The same way that is the cook that makes the food not the pans, is the photographer and not the camera. They (pans and cameras) are tools! The art happens inside the artist’s mind.
Give Joe McNally a smartphone and you’ll have a great picture and give a layman a top camera and you’ll still won’t have something to work with. Lee’s video (see below) just proves that, in my opinion. He mentions that “with a phone he can make better images that the majority of what is seen online”, and with the amount of bad images online nowadays, this should not be very hard for a professional like him 🙂
The other side of the same coin is that there’s a proper tool for each task. It’s probably pretty hard to make soup in a frying pan.

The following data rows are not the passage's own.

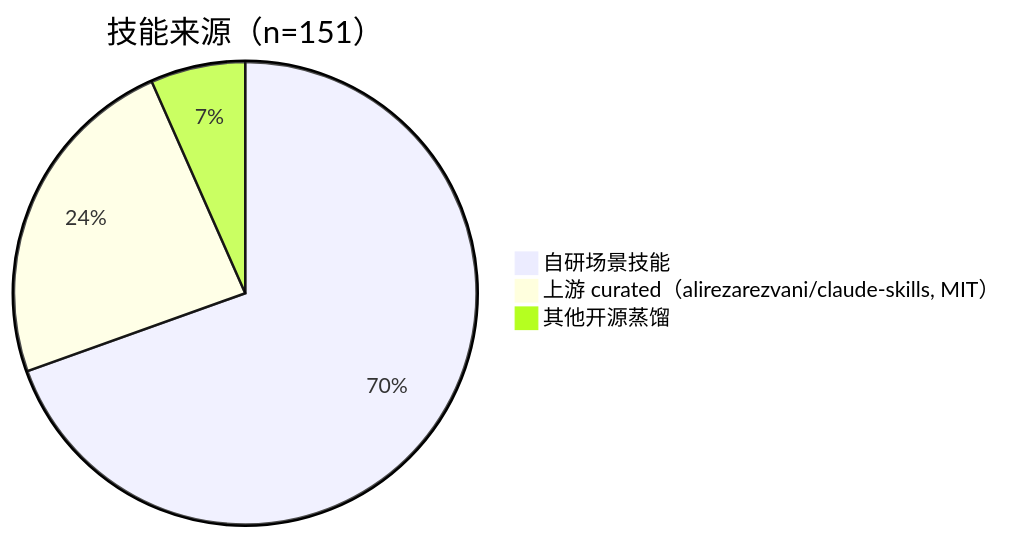
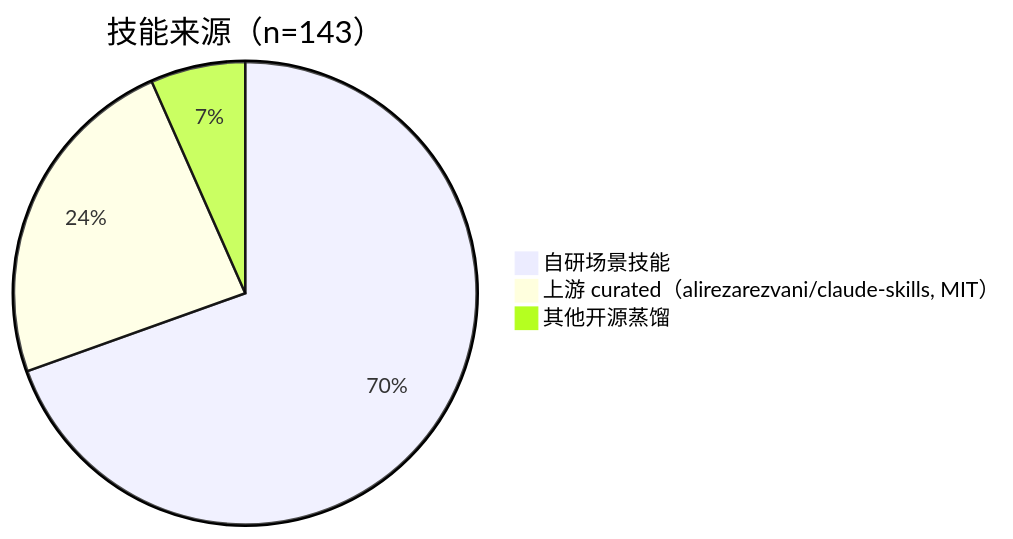
The second of 3 diagrams in README.zh-CN.md (Morningstar202604/awesome-skillkit), drawn with Mermaid before and after one commit. The commit also changed other lines of this file and 2 other files, not shown here.

````diff
--- a/README.zh-CN.md
+++ b/README.zh-CN.md
@@ -44,6 +44,6 @@
 ```mermaid
-pie title 技能来源（n=151）
+pie title 技能来源（n=143）
     "自研场景技能" : 105
     "上游 curated（alirezarezvani/claude-skills, MIT）" : 36
     "其他开源蒸馏" : 10
 ```
````
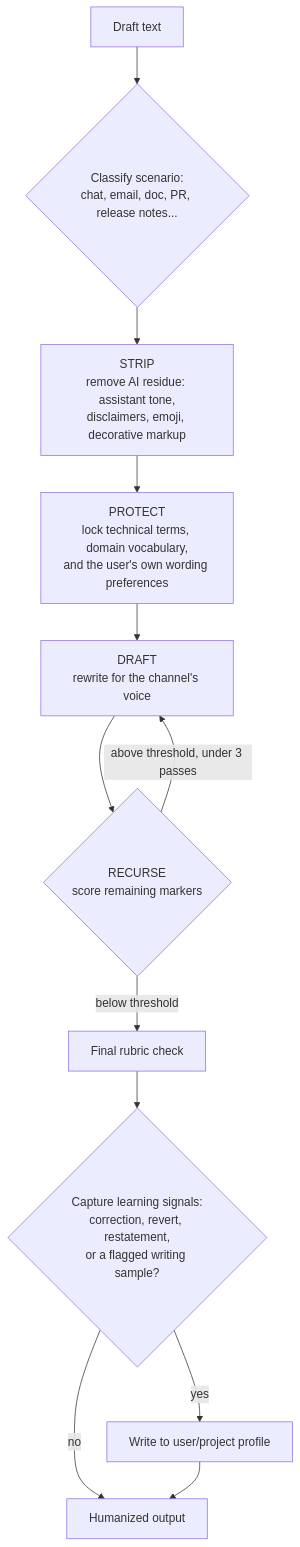
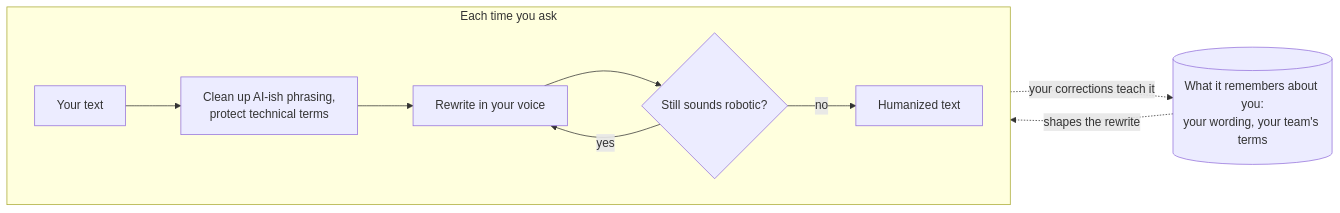
One commit to ClydeShen/tech-humanizer-skill changed the diagram in README.md. Above: the diagram before and after it, drawn with Mermaid. The commit also changed other lines of this file, not shown here.

Commit message:
docs(readme): make the workflow diagram plain-language and show the self-learning loop
The previous diagram used skill-internal jargon (STRIP/PROTECT/DRAFT/RECURSE)
that assumes context a first-time reader doesn't have, and read as purely
linear despite the skill being self-learning. Rework it high-level with
plain-language node labels, and add a dashed loop through a Profile node
showing that corrections feed the *next* rewrite, not the current one.

````diff
--- a/README.md
+++ b/README.md
@@ -44,14 +44,12 @@
 ```mermaid
-flowchart TD
-    A[Draft text] --> B{Classify scenario:<br/>chat, email, doc, PR, release notes...}
-    B --> C[STRIP<br/>remove AI residue: assistant tone,<br/>disclaimers, emoji, decorative markup]
-    C --> D[PROTECT<br/>lock technical terms, domain vocabulary,<br/>and the user's own wording preferences]
-    D --> E[DRAFT<br/>rewrite for the channel's voice]
-    E --> F{RECURSE<br/>score remaining markers}
-    F -->|above threshold, under 3 passes| E
-    F -->|below threshold| G[Final rubric check]
-    G --> I{Capture learning signals:<br/>correction, revert, restatement,<br/>or a flagged writing sample?}
-    I -->|yes| J[Write to user/project profile]
-    I -->|no| H
-    J --> H[Humanized output]
+flowchart LR
+    subgraph Each time you ask
+        direction LR
+        A[Your text] --> B[Clean up AI-ish phrasing,<br/>protect technical terms] --> C[Rewrite in your voice] --> D{Still sounds robotic?}
+        D -->|yes| C
+        D -->|no| Out[Humanized text]
+    end
+    Profile[("What it remembers about you:<br/>your wording, your team's terms")]
+    Profile -. shapes the rewrite .-> B
+    Out -. your corrections teach it .-> Profile
 ```
````
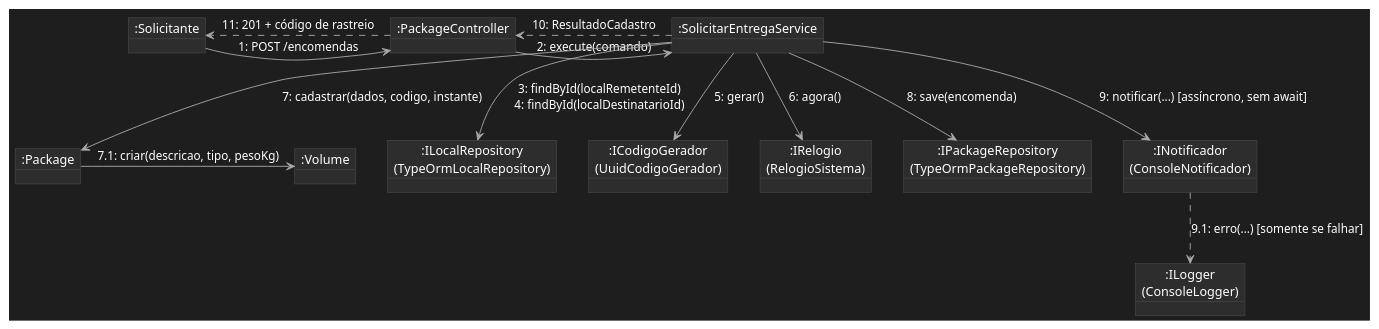
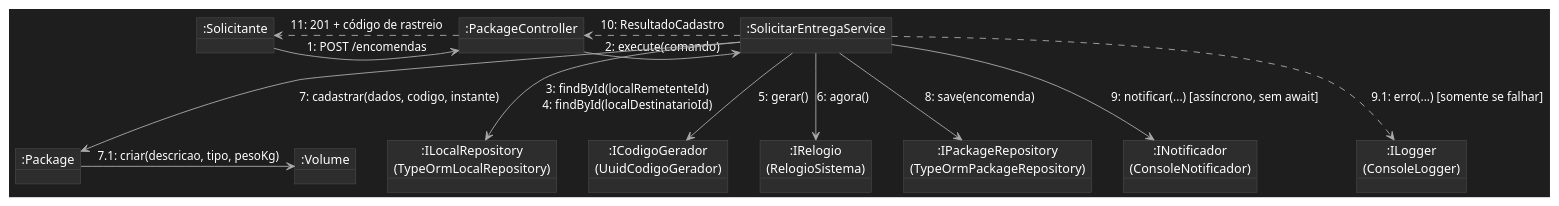
Before and after one commit to SeltonMiranda/DesignDeSoftware: the diagram in docs/diagramas/comunicacao.puml, drawn with PlantUML. The commit also changed 1 other file, not shown here.

Commit message:
docs: corrige responsabilidade do logger nos diagramas UML

```diff
--- a/docs/diagramas/comunicacao.puml
+++ b/docs/diagramas/comunicacao.puml
@@ -1,44 +1,44 @@
 @startuml
 ' Diagrama de comunicação — cadastro de encomenda (POST /encomendas)
 
 skinparam backgroundColor #1E1E1E
 skinparam defaultFontColor #FFFFFF
 skinparam ArrowColor #AAAAAA
 skinparam shadowing false
 skinparam object {
     BackgroundColor #2D2D2D
     BorderColor #555555
     FontColor #FFFFFF
 }
 skinparam actor {
     BackgroundColor #2D2D2D
     BorderColor #555555
     FontColor #FFFFFF
 }
 
 object ":Solicitante" as Solicitante
 object ":PackageController" as Ctrl
 object ":SolicitarEntregaService" as Service
 object ":ILocalRepository\n(TypeOrmLocalRepository)" as LocalRepo
 object ":ICodigoGerador\n(UuidCodigoGerador)" as Cod
 object ":IRelogio\n(RelogioSistema)" as Rel
 object ":Package" as Pkg
 object ":Volume" as Vol
 object ":IPackageRepository\n(TypeOrmPackageRepository)" as Repo
 object ":INotificador\n(ConsoleNotificador)" as Notif
 object ":ILogger\n(ConsoleLogger)" as Log
 
 Solicitante -right-> Ctrl : 1: POST /encomendas
 Ctrl -right-> Service : 2: execute(comando)
 Service -down-> LocalRepo : 3: findById(localRemetenteId)\n4: findById(localDestinatarioId)
 Service -down-> Cod : 5: gerar()
 Service -down-> Rel : 6: agora()
 Service -down-> Pkg : 7: cadastrar(dados, codigo, instante)
 Pkg -right-> Vol : 7.1: criar(descricao, tipo, pesoKg)
 Service -down-> Repo : 8: save(encomenda)
 Service -down-> Notif : 9: notificar(...) [assíncrono, sem await]
-Notif ..> Log : 9.1: erro(...) [somente se falhar]
+Service ..> Log : 9.1: erro(...) [somente se falhar]
 Service ..> Ctrl : 10: ResultadoCadastro
 Ctrl ..> Solicitante : 11: 201 + código de rastreio
 
 @enduml
```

To shoot sports, for example, you need a fast lens and a camera with a high frames per second rate. The fast lens will give you a fast shutter speed that freezes the action, even indoors, and gives you this subject-background separation so that you can clearly see what the image is about. The high frames rate will allow you to burst shoot and make sure you don’t miss the “peak of the action”. With a camera with a slow frame rate (not even saying with a phone) capturing the best moment becomes a matter of luck. It can be done, but not always. Using a slow lens will not blurry the background enough to make your subject pop. This nice shallow depth of field without the proper lens … not going to happen.
Same applies to shooting a wedding, a low light situation, without the proper equipment (fast lens, low noise camera), just doesn’t happen properly. Even worse if you need to trigger strobes, for example. Surely not feasible with a phone. Even an environmental portrait, a fast lens makes all the difference to get rid of the details in the background.
Just some of examples where the gear is part of what you want as final result.
Also the appearance for the job. For the client, your gear is as important as your clothes when you show up for a gig. It sells your image and gives security to the customer about the quality of your work, even if only a psychological effect. Show up with a smartphone to shoot a wedding, even if it’s a magical one, it won’t save you from the bridezilla.
Smartphones, though, have pretty much killed point-and-shoot cameras. You barely see one in the streets anymore.
I’m pretty happy with my DSLR and lenses, despite using more and more the phone for social media stuff.
And you? What do you shoot with?